The years passed, I slowly taught my way out of kitchen illiteracy. But one thing I kept wondering though is: “How on Earth do these processed sauces get that wonderful Italian aroma of herbs?”. So I spied on the ingredients of tomato pastes I liked and always saw rosemary, oregano, thyme in the ingredients, among other things. But every time I used these, I ended up with a tomato paste so very bitter it was borderline inedible. The mystery was on: How to get authentic strong and appetising flavours and smell of aromatic in herbs in sauces. I soon found out by accident…
“How on Earth do these darn processed sauces get that wonderful Italian aroma of herbs?”
Why was it bitter instead of tasting/smelling of wonderful herbs?
Because oil! I figured that out only after ditching oil as part of going whole-food plant-based. It was the oil that completely ruined the Mediterranean taste of thyme, rosemary and oregano. Use those generously, and cook them in a water base, and I promise that you will finally capture the essence of those delicious Italian smells and tastes.

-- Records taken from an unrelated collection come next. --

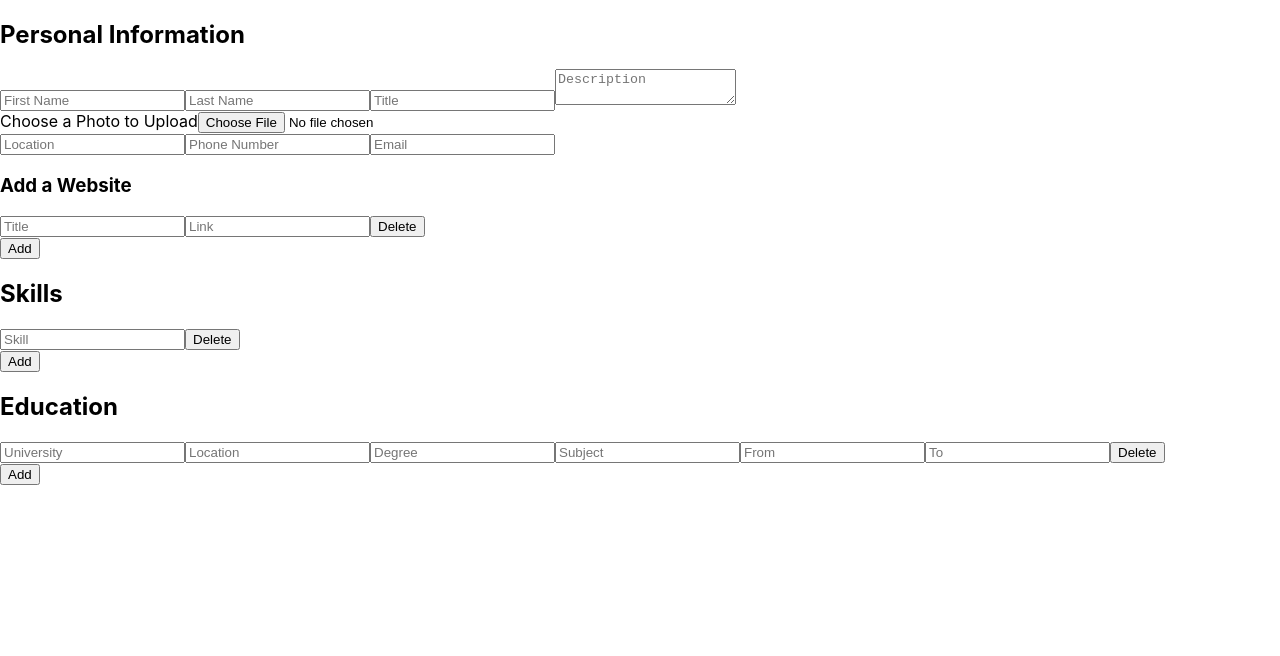
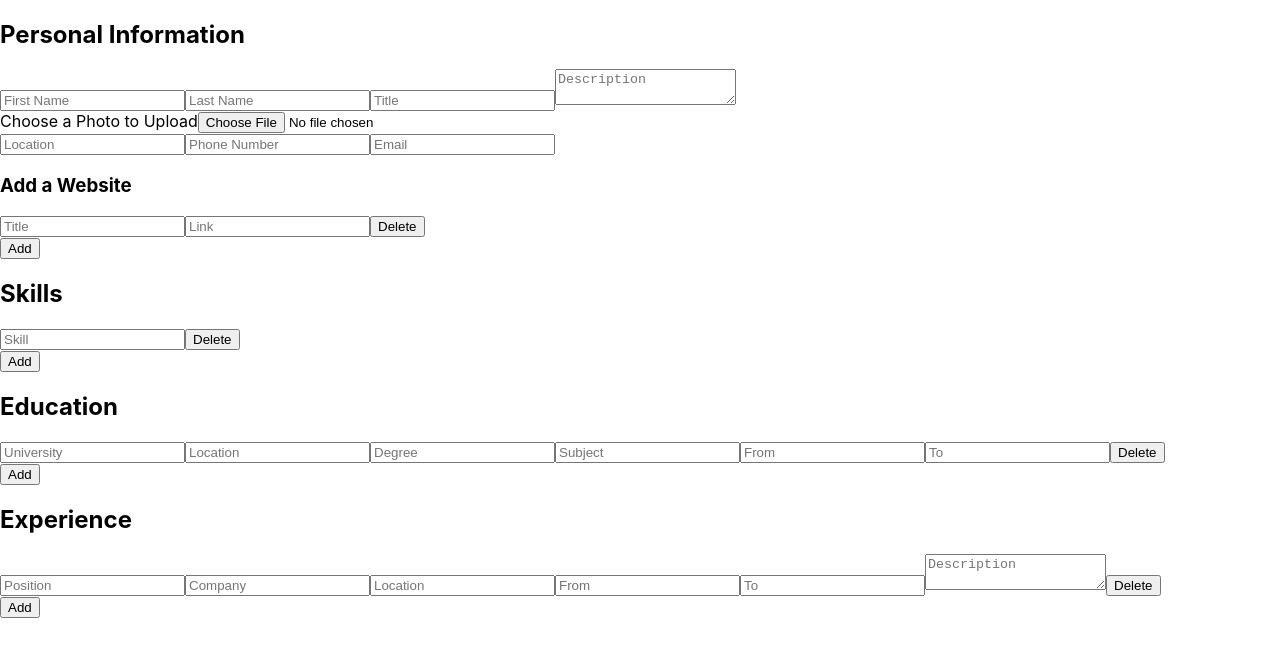
Before and after one commit to lindsaysofia/cv-project, a React (Create React App) app: page / in a window 1280 px wide. Shown: the top 656 px of the page. Built offline with nearby package versions, Linux system fonts and the light colour scheme.

Commit message:
started ExperienceInput component

```diff
--- /dev/null
+++ b/src/components/Experience.js
@@ -0,0 +1,35 @@
+import DeleteButton from "./DeleteButton";
+
+function Experience() {
+  return (
+    <div>
+      <input
+        placeholder="Position"
+        type="text"
+      />
+      <input
+        placeholder="Company"
+        type="text"
+      />
+      <input
+        placeholder="Location"
+        type="text"
+      />
+      <input
+        placeholder="From"
+        type="text"
+      />
+      <input
+        placeholder="To"
+        type="text"
+      />
+      <textarea
+        placeholder="Description"
+        type="text"
+      ></textarea>
+      <DeleteButton />
+    </div>
+  );
+}
+
+export default Experience;
--- a/src/components/ExperienceInput.js
+++ b/src/components/ExperienceInput.js
@@ -1,6 +1,12 @@
+import Experience from "./Experience";
+import AddButton from "./AddButton";
+
 function ExperienceInput() {
   return (
     <div>
+      <h2>Experience</h2>
+      <Experience />
+      <AddButton />
     </div>
   );
 }
```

These herbs are also a lot more forgiving in terms of taste when you put too much provided it’s in a water base.
- 1 jar 500g of single-ingredient minimally-processed tomato paste (For NZ/OZ: Homebrand @Countdown/Woolworth contains salt at only 21mg sodium /100g), or the equivalent in home-reduced whole tomatoes (1.5 to 2kgs tomatoes gives 500 grams of reduced tomato paste)

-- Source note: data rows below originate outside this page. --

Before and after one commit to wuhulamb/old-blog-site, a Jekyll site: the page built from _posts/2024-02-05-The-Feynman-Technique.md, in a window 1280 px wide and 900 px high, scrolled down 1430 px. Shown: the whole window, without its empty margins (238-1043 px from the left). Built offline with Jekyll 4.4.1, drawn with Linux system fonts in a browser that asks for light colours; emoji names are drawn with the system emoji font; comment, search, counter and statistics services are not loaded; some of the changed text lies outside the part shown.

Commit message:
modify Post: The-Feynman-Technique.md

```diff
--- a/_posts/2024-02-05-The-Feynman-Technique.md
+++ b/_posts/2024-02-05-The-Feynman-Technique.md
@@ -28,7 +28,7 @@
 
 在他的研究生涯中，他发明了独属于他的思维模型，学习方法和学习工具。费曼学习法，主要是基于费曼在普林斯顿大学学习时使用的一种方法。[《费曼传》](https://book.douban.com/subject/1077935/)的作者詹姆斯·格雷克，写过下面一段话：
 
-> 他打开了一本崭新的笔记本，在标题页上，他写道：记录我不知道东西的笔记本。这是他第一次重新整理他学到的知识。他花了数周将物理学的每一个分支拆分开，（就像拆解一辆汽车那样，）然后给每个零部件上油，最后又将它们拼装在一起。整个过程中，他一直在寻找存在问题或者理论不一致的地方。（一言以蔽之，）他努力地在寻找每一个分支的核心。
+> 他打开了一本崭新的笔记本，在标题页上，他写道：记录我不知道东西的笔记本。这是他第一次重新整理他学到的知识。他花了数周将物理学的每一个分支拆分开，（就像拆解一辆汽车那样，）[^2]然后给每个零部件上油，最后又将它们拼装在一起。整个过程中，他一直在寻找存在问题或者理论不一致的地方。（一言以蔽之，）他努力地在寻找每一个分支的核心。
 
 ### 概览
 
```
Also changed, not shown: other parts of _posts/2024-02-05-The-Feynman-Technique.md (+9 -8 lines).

- 2 onions diced
- 3~4 cloves of garlic chopped finely
- 1 tsp rosemary (dried)
- 1 tsp oregano (dried)
- 1 tsp thyme (dried, rubbed)
- Hot chilli: to taste.
- Optional to adjust sweetness: Dates. If instead of sweet ripe tomatoes you get excuses for tomatoes, the hard unripe and sour stuff, you will need to balance out the sweetness. Maybe use up to ~50g dates blended until smooth with as little water as possible. To taste.
- Optional to adjust sourness: Tamarind, lemon, or apple cider vinegar. If you get a very sweet batch of tomatoes, or like sourness, maybe use up to 1 tbsp single-ingredient tamarind paste (sweet and sour). To taste.
- Cook all ingredients (except tomato paste and dates) on low-fire with as little water as possible.
- You want to keep this as thick as possible so this is the trick that I use: When the ingredients above are soft, use the cooking water (cooled) to blend dates.
- Pour the blended dates back in the pot, throw in the tomato paste and keep on the lowest setting with no cover for it to lose moisture and become thick.